14 October 2010 | Little Sodus Bay
Well, we left Wilson. Some days (many days) it felt like this would never happen. Of course there is still a list of things to be done on the boat, but we and everything we own are now aboard. Even now, after all the good-byes, after selling both our cars, it doesn't feel real. I'm hoping I start to feel like a cruiser by the time we get to Florida.
We left at 4:30 PM and decided to go right through the night. I can't say sail, because in the end the whole trip was motoring. We started with almost no wind and flat water, and that was the forecast for the night and today; however, the wind built to as much as 17 knots (right on the nose, which always happens when you have to get a particular place by a particular time) and the waves got to about 3 feet. 3-foot waves may sound trivial, but when you are venturing out for the first time with your dinghy lashed on the foredeck, the outboard and stern anchor on the stern rail, 5 Jerry cans of fuel at the mast pulpit, and the partly assembled frame for carrying your mast lashed on the aft deck along with a spare anchor, 3 foot waves are worrisome. Happily the boat and all it's deck trash came through just fine.
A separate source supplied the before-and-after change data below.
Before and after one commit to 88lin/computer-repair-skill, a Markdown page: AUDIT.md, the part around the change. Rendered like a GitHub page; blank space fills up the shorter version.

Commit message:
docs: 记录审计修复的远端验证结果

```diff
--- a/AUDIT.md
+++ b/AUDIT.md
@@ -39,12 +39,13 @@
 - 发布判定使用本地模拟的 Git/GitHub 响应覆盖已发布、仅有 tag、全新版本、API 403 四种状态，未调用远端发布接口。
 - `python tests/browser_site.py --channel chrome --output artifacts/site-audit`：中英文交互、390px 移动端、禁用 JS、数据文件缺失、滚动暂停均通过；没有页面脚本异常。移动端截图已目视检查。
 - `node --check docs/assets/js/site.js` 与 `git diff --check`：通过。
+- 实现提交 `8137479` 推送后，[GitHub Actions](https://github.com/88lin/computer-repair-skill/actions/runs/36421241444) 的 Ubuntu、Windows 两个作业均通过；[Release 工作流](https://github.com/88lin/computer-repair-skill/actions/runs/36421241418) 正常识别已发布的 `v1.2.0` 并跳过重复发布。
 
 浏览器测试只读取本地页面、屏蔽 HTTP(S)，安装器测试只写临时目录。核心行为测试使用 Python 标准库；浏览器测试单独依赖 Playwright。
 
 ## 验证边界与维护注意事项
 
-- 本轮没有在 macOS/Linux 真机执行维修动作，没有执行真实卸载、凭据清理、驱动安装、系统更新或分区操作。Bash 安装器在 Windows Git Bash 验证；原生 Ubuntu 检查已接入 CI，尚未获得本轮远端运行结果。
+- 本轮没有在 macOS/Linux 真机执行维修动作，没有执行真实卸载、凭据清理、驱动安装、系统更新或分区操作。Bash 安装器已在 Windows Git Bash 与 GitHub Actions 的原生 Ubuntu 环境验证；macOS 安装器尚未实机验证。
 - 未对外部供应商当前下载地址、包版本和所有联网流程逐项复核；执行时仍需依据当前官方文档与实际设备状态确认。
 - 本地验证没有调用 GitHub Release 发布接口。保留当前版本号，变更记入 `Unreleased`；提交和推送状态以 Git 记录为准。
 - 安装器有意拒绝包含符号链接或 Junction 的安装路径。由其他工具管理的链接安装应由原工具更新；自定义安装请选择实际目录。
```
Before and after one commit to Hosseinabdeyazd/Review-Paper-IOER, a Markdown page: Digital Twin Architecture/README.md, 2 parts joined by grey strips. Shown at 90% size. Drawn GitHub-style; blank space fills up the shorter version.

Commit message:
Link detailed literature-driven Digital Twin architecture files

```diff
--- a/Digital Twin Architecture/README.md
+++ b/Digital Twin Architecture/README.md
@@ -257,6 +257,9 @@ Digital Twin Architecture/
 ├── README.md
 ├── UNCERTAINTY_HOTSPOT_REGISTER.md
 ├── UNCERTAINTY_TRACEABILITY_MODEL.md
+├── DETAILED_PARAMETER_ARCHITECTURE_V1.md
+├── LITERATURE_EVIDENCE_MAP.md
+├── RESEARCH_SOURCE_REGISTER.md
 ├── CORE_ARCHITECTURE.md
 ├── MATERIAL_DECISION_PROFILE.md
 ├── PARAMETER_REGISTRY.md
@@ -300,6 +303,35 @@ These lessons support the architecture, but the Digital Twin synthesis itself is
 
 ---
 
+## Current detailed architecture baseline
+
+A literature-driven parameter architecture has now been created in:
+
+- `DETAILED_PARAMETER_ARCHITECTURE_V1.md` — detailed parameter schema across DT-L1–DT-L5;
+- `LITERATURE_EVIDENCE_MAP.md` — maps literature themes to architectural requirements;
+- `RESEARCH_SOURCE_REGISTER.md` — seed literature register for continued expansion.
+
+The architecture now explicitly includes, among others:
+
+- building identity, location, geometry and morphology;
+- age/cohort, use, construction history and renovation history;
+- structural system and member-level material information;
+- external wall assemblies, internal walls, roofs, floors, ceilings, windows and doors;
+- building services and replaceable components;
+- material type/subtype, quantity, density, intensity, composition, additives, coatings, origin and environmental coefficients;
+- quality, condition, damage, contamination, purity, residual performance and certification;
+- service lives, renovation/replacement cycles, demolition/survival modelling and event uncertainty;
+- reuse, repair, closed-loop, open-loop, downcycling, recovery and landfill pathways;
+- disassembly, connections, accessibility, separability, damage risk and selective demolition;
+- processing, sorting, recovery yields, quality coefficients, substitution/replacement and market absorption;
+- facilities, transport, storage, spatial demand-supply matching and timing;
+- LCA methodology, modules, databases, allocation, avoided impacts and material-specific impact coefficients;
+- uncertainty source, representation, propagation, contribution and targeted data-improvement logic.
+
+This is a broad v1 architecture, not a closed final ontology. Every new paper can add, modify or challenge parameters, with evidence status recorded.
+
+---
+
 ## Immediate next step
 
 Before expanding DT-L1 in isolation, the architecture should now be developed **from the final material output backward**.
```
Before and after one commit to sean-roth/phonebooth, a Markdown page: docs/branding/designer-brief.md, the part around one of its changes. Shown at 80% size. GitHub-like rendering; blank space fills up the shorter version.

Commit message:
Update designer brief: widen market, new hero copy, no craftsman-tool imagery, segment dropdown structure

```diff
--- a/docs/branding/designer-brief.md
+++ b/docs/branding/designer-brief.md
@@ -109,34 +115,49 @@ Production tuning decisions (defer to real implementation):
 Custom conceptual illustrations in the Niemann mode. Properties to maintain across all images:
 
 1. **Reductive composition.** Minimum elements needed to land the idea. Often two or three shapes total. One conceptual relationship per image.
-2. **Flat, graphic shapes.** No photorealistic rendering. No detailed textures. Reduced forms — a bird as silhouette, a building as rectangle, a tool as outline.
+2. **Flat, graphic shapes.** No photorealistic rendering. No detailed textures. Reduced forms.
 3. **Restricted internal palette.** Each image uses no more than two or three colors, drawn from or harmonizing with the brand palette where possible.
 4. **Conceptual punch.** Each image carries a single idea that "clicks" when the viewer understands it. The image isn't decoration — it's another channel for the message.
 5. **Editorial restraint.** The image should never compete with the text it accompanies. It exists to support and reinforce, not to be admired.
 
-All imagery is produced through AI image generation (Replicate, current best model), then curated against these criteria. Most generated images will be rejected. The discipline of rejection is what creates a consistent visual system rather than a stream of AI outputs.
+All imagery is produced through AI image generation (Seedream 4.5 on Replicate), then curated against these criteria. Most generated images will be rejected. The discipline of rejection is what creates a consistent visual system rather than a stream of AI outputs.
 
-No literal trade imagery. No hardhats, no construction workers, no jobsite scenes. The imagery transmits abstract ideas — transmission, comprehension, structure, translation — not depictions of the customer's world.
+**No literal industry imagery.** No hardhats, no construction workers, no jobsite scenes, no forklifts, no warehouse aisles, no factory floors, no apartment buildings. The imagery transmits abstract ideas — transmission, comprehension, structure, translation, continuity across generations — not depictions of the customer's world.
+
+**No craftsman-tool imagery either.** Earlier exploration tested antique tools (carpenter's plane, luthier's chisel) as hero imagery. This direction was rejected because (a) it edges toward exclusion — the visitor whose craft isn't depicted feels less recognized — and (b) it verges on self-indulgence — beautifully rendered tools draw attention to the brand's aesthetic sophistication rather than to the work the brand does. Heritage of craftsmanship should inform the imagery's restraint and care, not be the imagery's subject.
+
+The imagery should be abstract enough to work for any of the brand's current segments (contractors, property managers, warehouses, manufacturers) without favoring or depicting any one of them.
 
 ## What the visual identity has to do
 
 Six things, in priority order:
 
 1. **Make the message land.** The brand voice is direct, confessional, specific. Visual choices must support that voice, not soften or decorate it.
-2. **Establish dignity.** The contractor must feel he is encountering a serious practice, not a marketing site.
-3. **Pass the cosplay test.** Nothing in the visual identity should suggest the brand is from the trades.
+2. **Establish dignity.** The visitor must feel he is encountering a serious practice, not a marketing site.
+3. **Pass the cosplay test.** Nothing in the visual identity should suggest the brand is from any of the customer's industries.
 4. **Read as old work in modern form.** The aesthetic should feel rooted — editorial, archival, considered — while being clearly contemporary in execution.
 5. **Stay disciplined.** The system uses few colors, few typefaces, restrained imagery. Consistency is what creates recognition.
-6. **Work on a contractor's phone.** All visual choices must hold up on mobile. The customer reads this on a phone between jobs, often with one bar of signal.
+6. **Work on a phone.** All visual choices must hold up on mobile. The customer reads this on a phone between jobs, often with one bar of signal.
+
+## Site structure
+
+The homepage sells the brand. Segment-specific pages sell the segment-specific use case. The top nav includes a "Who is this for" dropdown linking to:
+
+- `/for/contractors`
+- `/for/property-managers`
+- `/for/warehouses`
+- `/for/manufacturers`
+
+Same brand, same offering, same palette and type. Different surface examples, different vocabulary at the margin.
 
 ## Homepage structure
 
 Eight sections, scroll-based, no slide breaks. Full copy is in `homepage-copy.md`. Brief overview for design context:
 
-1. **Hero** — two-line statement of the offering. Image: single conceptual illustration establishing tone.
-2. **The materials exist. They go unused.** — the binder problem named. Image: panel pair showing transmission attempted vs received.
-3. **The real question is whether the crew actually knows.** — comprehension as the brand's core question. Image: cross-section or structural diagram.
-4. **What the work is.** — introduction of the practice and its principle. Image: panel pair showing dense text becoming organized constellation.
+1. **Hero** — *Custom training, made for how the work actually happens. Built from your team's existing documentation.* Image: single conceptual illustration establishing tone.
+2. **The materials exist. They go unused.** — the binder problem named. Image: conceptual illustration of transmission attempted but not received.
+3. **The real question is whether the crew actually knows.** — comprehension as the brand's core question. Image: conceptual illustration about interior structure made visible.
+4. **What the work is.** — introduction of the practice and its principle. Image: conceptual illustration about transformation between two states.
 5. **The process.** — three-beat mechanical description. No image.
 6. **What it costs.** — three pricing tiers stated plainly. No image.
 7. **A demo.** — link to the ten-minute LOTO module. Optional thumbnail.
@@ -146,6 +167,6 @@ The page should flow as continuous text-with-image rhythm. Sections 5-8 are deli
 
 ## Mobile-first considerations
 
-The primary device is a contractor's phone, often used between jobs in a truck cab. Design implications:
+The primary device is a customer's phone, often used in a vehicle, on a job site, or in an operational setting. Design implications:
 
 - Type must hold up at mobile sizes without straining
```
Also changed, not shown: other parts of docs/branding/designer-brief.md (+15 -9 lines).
The photo is of our first dawn as cruisers. It was a pretty sunrise, and very welcome. I came on watch at about 5:30 and the photo was taken about two hours later. Soon enough the clouds hid the sun, the photo of the boat at the dock in Little Sodus (in the Gallery) was taken in the middle of the afternoon, though it looks like twilight.
The crew is very tired and very cold. Bud and the dog are now napping. Bud didn't sleep much the night before we left and didn't sleep at all last night. He went below from 8:30 to almost midnight and from 5:30 until about 9:00 AM, but didn't really sleep. I probably slept for about 2 and a half hours between midnight and 5 AM. I'm not sure how cold it got, but I was going to make an entry in our log and read my book once it got light out, but was too cold to do anything but sit with my hands in my pockets and make sure nothing was going wrong on or around the boat. Both Bud and I wore full foul weather gear all night.
Poor Fuzzy refused to use his Pup-Head portable dog potty. He went the whole 19 hours without peeing. I took him for a nice long walk when we got here. We had fed him a light supper, so after the walk Bud gave him several doggy snacks. Bud is trying to associate sailing with good things in Fuzzy's head. I'm not sure the dog is buying it.
Tomorrow we need to do laundry, change the oil, and do as much more of the mast frame as can be done without the mast down. Tomorrow it's supposed to be windy, and if it actually is, we won't be able to step the mast. If that's the case it will get done Saturday. Then we need to wait for a weather window to make the dash across the 13 miles of lake to Oswego with the mast down on the frame on deck. We do not want to do that with any rough water. Oswego is where we'll enter the canal. So, I'll post more when it happens.